Elliot: Save the cash, Pix! Just rub toilet paper on your face!
Jimmy Ray: Man, I bet Guy's ass is nice and smooth.
[everyone does a double-take at Jimmy Ray]
Jimmy Ray: I'm just saying!
Sarge: [still laughing] Why would Guy's ass be smooth? What, does he shave and moisturize?
Pixie: Oh, please! I can't get him to shave his back! How could I get him to shave his ass?!
[group dissolves into laughter; Howie returns to his desk from a meeting]
Howie: [big smile] Hey, everybody! What's so funny?
[group looks at each other, collapses into laughter again]
Sarge: [walking away from the group, shaking head] Some sick, sick people work for you, Howie....

Friday, March 2, 2007

Detail of the Week: When Good Drawings Go Bad
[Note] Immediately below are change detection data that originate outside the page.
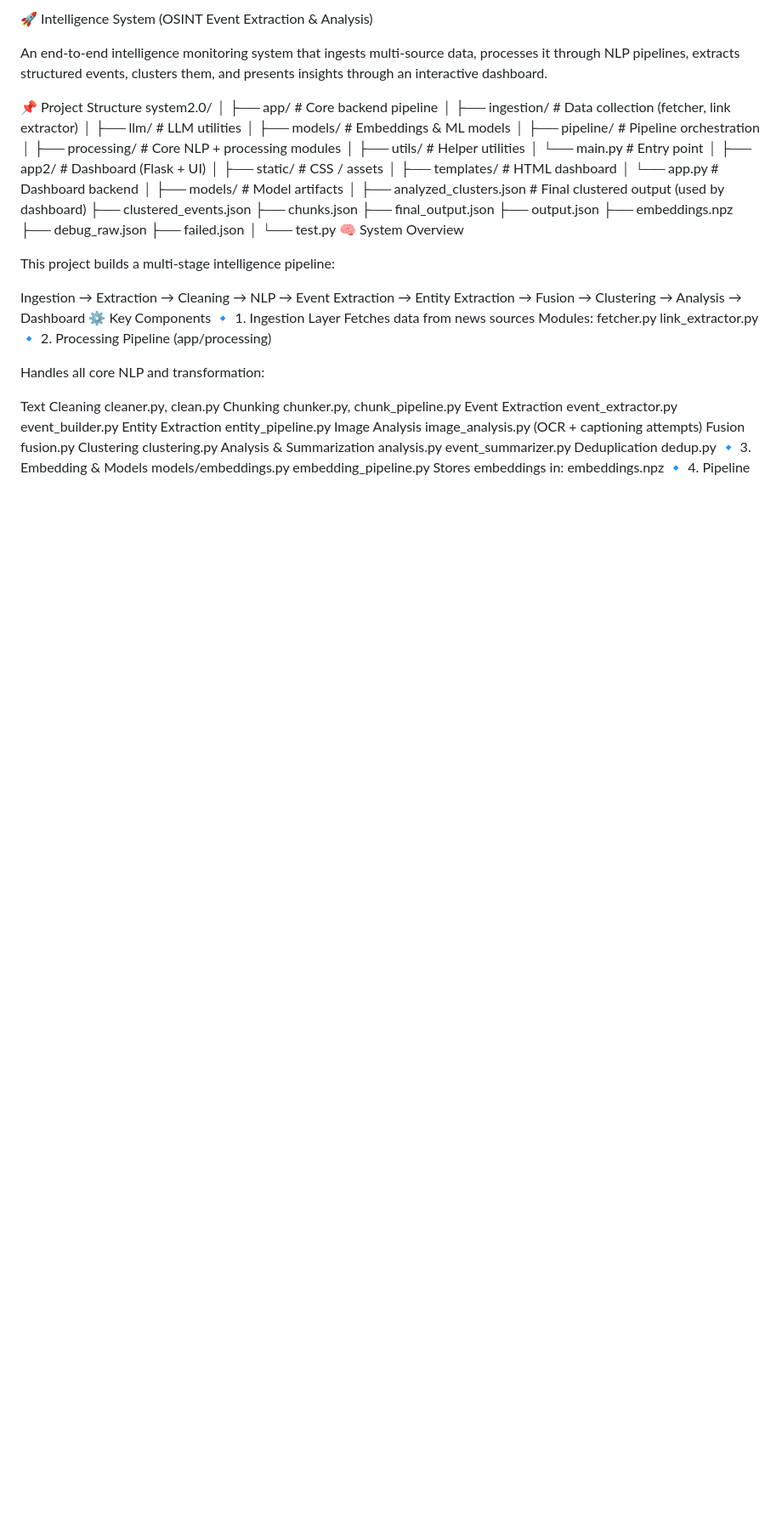
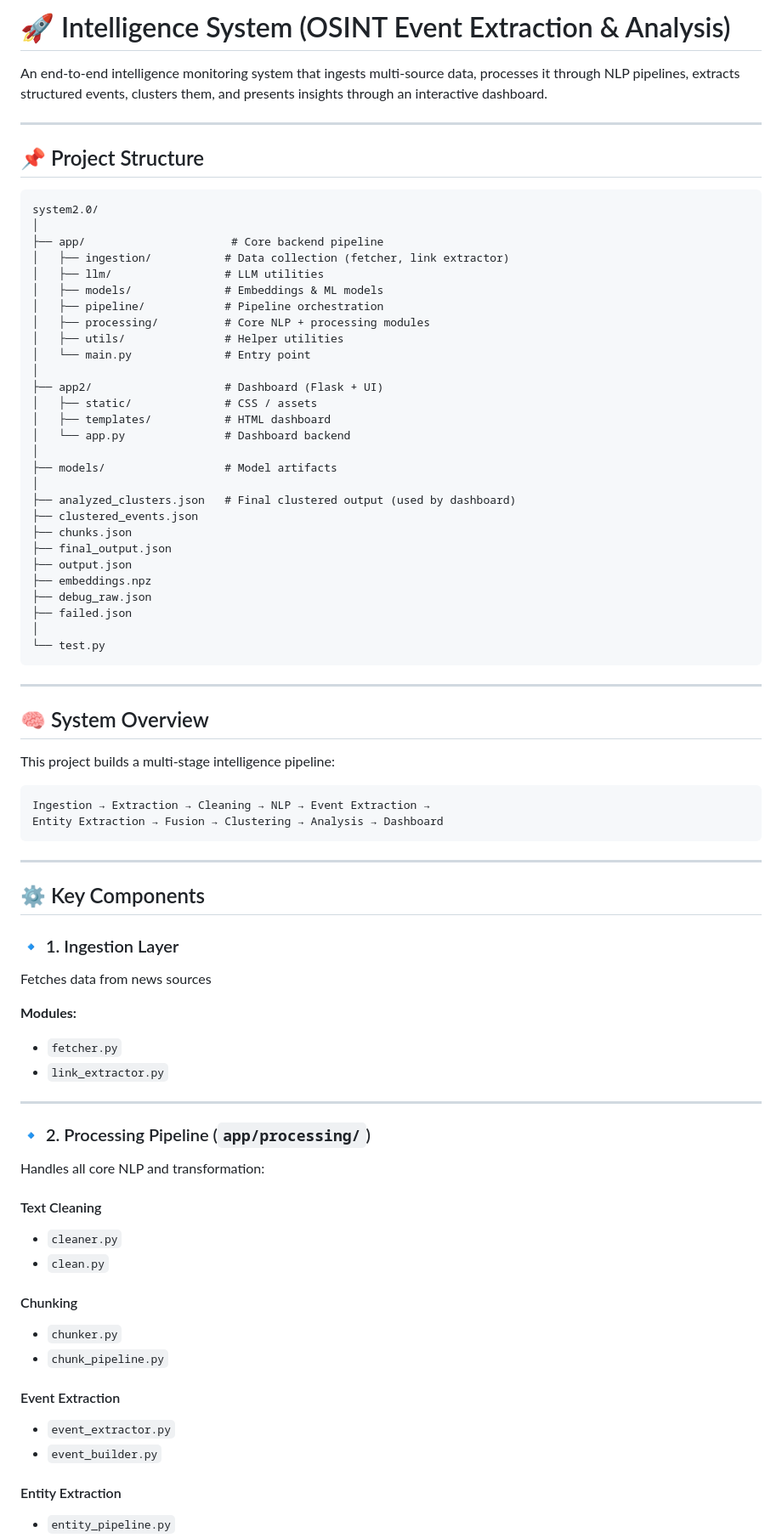
Before and after one commit to bugg-tea/OSINT-Conflict-Monitoring-System, a Markdown page: README.md, the part around one of its changes. Shown at 85% size. Rendered like a GitHub page; blank space fills up the shorter version.

````diff
--- a/README.md
+++ b/README.md
@@ -1,8 +1,12 @@
-🚀 Intelligence System (OSINT Event Extraction & Analysis)
+# 🚀 Intelligence System (OSINT Event Extraction & Analysis)
 
 An end-to-end intelligence monitoring system that ingests multi-source data, processes it through NLP pipelines, extracts structured events, clusters them, and presents insights through an interactive dashboard.
 
-📌 Project Structure
+---
+
+## 📌 Project Structure
+
+```
 system2.0/
 │
 ├── app/                      # Core backend pipeline
@@ -31,42 +35,48 @@ system2.0/
 ├── failed.json
 │
 └── test.py
-🧠 System Overview
+```
+
+---
+
+## 🧠 System Overview
 
 This project builds a multi-stage intelligence pipeline:
 
+```
 Ingestion → Extraction → Cleaning → NLP → Event Extraction →
 Entity Extraction → Fusion → Clustering → Analysis → Dashboard
-⚙️ Key Components
-🔹 1. Ingestion Layer
+```
+
+---
+
+## ⚙️ Key Components
+
+### 🔹 1. Ingestion Layer
 Fetches data from news sources
-Modules:
-fetcher.py
-link_extractor.py
-🔹 2. Processing Pipeline (app/processing)
+
+**Modules:**
+- `fetcher.py`
+- `link_extractor.py`
+
+---
+
+### 🔹 2. Processing Pipeline (`app/processing/`)
 
 Handles all core NLP and transformation:
 
-Text Cleaning
-cleaner.py, clean.py
-Chunking
-chunker.py, chunk_pipeline.py
-Event Extraction
-event_extractor.py
-event_builder.py
-Entity Extraction
-entity_pipeline.py
-Image Analysis
-image_analysis.py (OCR + captioning attempts)
-Fusion
-fusion.py
-Clustering
-clustering.py
-Analysis & Summarization
-analysis.py
-event_summarizer.py
-Deduplication
-dedup.py
-🔹 3. Embedding & Models
-models/embeddings.py
-embedding_pipeline.py
+#### Text Cleaning
+- `cleaner.py`
+- `clean.py`
+
+#### Chunking
+- `chunker.py`
+- `chunk_pipeline.py`
+
+#### Event Extraction
+- `event_extractor.py`
+- `event_builder.py`
+
+#### Entity Extraction
+- `entity_pipeline.py`
+
````
Also changed, not shown: other parts of README.md (+132 -44 lines).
Well, not so much the drawings, perhaps, as the contractors reading the drawings incorrectly with big-time consequences. Generally, when a contractor reads a drawing and isn't sure what's being represented or think he or she is reading it incorrectly, the contractor will call the architect or ask the question in a Request For Information, or an RFI. My present contractor on Wheatlands is really good about this. Mark calls and asks me the question, then we work through it, then he issues an RFI to confirm our decision. Interestingly, this saves us time overall because we both worked through the solution instead of me issuing him a solution that might still not work or might cause more problems than it solves.

However...sometimes it doesn't occur to the contractor to ask. They assume their reading is correct and do something totally unintended. Sometiems these errors are huge, and sometimes, they're silly, like our first detail. This was on a project of a former colleague of Sarge's. We often note details in a plan by putting a dashed circle or rectangle around the detail and note the sheet and detail number off to the side and connect the detail and sheet number to the dashed circle with a line called a leader line. This sort of detail is shown on the right. However, the contractor interpreted this as the edge of the top step and built it as shown on the left. As the architect commented to Sarge, "They built the fucking leader line."Guy passed this around his office, and one of his colleagues noted that the stair as built violates code. Because of this, as well as because they didn't build it as the architect drew it, the architect would be completely in his right to tell the contractor to tear this out and build it correctly. Building codes require that the height of any step (called a riser) be of a minimum height, and this stair likely doesn't meet that. Look at the plan; only three stairs (four risers) are shown, but the contractor had to do the math to change the height of each riser in order to make what he thought was the extra riser but was actually the leader line between the detail and sheet number and the rectangle around the detail.

Below is another detail on a project a friend of mine worked on several years ago. This is a drywall soffit in a hallway. You can see the lines that go from the wall to the edge of the curved soffit; those are control joints, which allow large expanses of drywall to expand and contract with heat. But see the line running longways down the soffit?

That line is actually a grid line. A grid line is an imaginary line that runs through the center of the structural columns and is used not only to locate the columns and beams but is also used to help dimension other things in the floor plans and ceiling plans. So, the outer edge of the curve of this soffit was dimensioned off this gridline. However, the contractor read this in reverse--he thought that the architect was trying to show an architectural reveal in the underside of the soffit dimensioned off the edge of the soffit. While this doesn't violate any codes, it just looks doofy. it's the only soffit in the hall with this line in it. "They built the grid line in, Pixie!" my friend sighed. "It looks different from everything else on the plan, but they read it like it was a reveal! What the hell?"

I'll have something more amusing tomorrow, but believe me, when we passed these details around our office, we howled with laughter.

I know, I know...we're total archinerds....